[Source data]
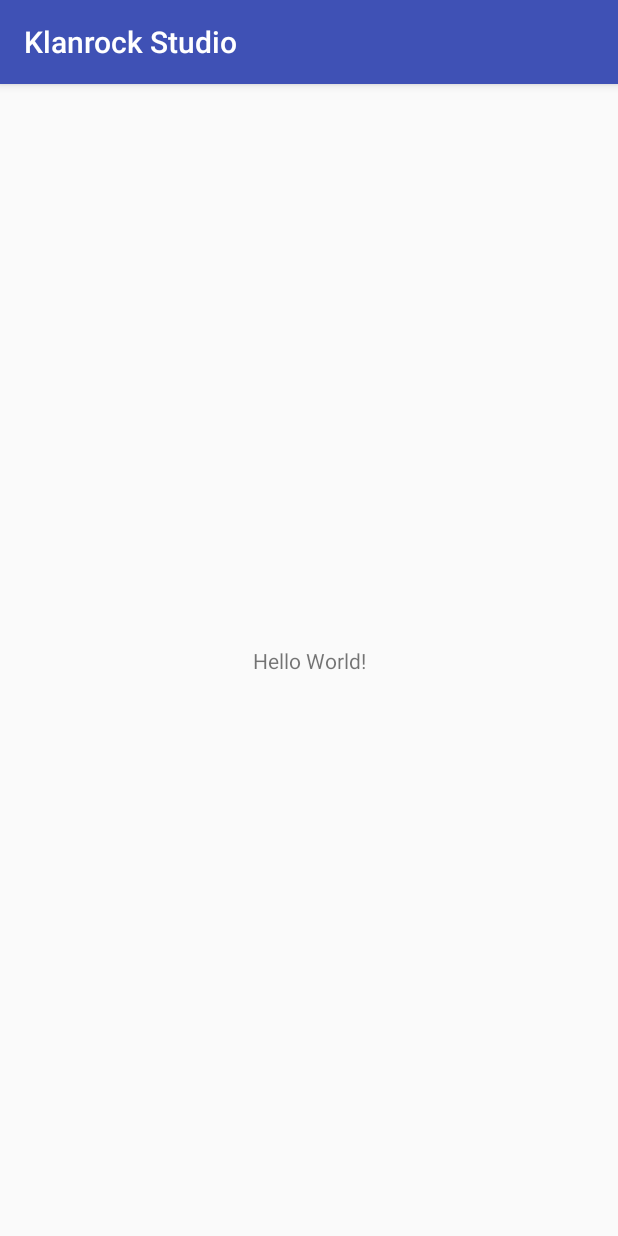
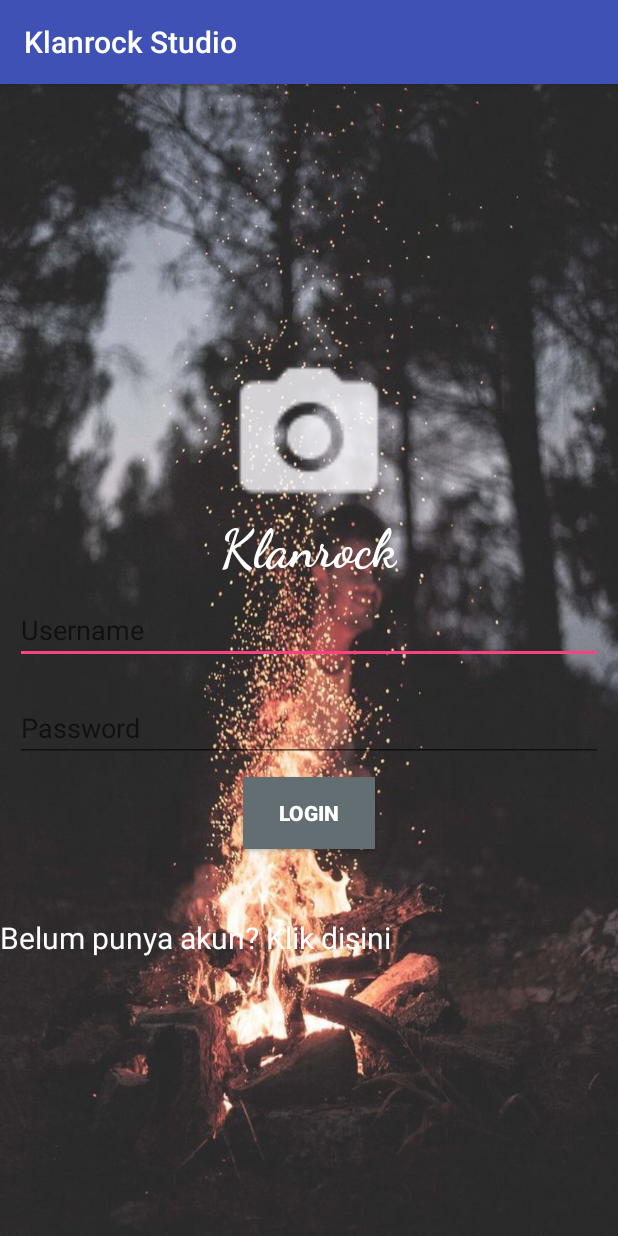
Before and after one commit to klanrock-team/klanrock-mobile, an Android app: the screen it shows after launch (MainActivity), on a phone screen of 412 x 824 dp. Run offline under Robolectric (Android 15) with nearby library versions, the phone set to English and light mode, and no system bars.

Commit message:
no message

```diff
--- a/app/src/main/res/layout/activity_main.xml
+++ b/app/src/main/res/layout/activity_main.xml
@@ -1,18 +1,79 @@
 <?xml version="1.0" encoding="utf-8"?>
-<android.support.constraint.ConstraintLayout xmlns:android="http://schemas.android.com/apk/res/android"
+<RelativeLayout xmlns:android="http://schemas.android.com/apk/res/android"
     xmlns:app="http://schemas.android.com/apk/res-auto"
     xmlns:tools="http://schemas.android.com/tools"
     android:layout_width="match_parent"
     android:layout_height="match_parent"
+    android:background="@drawable/iphone"
     tools:context="id.ac.poljie.android.belajar.klanrockstudio.MainActivity">
 
-    <TextView
-        android:layout_width="wrap_content"
+    <LinearLayout
+        android:layout_width="match_parent"
         android:layout_height="wrap_content"
-        android:text="Hello World!"
-        app:layout_constraintBottom_toBottomOf="parent"
-        app:layout_constraintLeft_toLeftOf="parent"
-        app:layout_constraintRight_toRightOf="parent"
-        app:layout_constraintTop_toTopOf="parent" />
+        android:layout_centerHorizontal="true"
+        android:layout_centerVertical="true"
+        android:orientation="vertical">
 
-</android.support.constraint.ConstraintLayout>
+        <ImageView
+            android:id="@+id/logo"
+            android:layout_width="100dp"
+            android:layout_height="100dp"
+            android:layout_gravity="center"
+            android:background="@drawable/ic_action_name"/>
+
+        <TextView
+            android:id="@+id/TextView2"
+            android:layout_width="wrap_content"
+            android:layout_height="wrap_content"
+            android:layout_gravity="center"
+            android:layout_marginTop="2dip"
+            android:fontFamily="cursive"
+            android:text="Klanrock"
+            android:textStyle="bold"
+            android:textColor="#ffffff"
+            android:textSize="35dp" />
+
+        <EditText
+            android:id="@+id/txt_username"
+            android:layout_width="match_parent"
+            android:layout_height="wrap_content"
+            android:layout_gravity="center"
+            android:layout_margin="10dp"
+            android:hint="Username"
+            android:inputType="textEmailAddress"
+            android:singleLine="true" />
+
+        <EditText
+            android:id="@+id/txt_password"
+            android:layout_width="match_parent"
+            android:layout_height="wrap_content"
+            android:layout_gravity="center"
+            android:layout_margin="10dp"
+
+            android:hint="Password"
+            android:password="true"
+            android:singleLine="true" />
+
+        <Button
+            android:id="@+id/btn_login"
+            android:layout_width="wrap_content"
+            android:layout_height="wrap_content"
+            android:layout_gravity="center"
+            android:layout_marginBottom="15dp"
+            android:text="Login"
+            android:background="#636e72"
+            android:textColor="#fff"
+            android:textStyle="bold" />
+
+        <TextView
+            android:id="@+id/TextView2"
+            android:layout_width="wrap_content"
+            android:layout_height="wrap_content"
+            android:layout_marginTop="30dip"
+            android:text="Belum punya akun? Klik disini"
+            android:textColor="#ffffff"
+            android:textSize="20dp" />
+
+    </LinearLayout>
+
+</RelativeLayout>
```
Also changed, not shown: app/src/main/res/drawable-hdpi/ic_action_name.png (added), app/src/main/res/drawable-mdpi/ic_action_name.png (added), app/src/main/res/drawable-xhdpi/ic_action_name.png (added), app/src/main/res/drawable-xxhdpi/ic_action_name.png (added), app/src/main/res/drawable/iphone.jpg (added).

Instructions to follow:
Throughout the data above, report every line that contains the string "schemas".

Written solution:
-<android.support.constraint.ConstraintLayout xmlns:android="http://schemas.android.com/apk/res/android"
+<RelativeLayout xmlns:android="http://schemas.android.com/apk/res/android"
     xmlns:app="http://schemas.android.com/apk/res-auto"
     xmlns:tools="http://schemas.android.com/tools"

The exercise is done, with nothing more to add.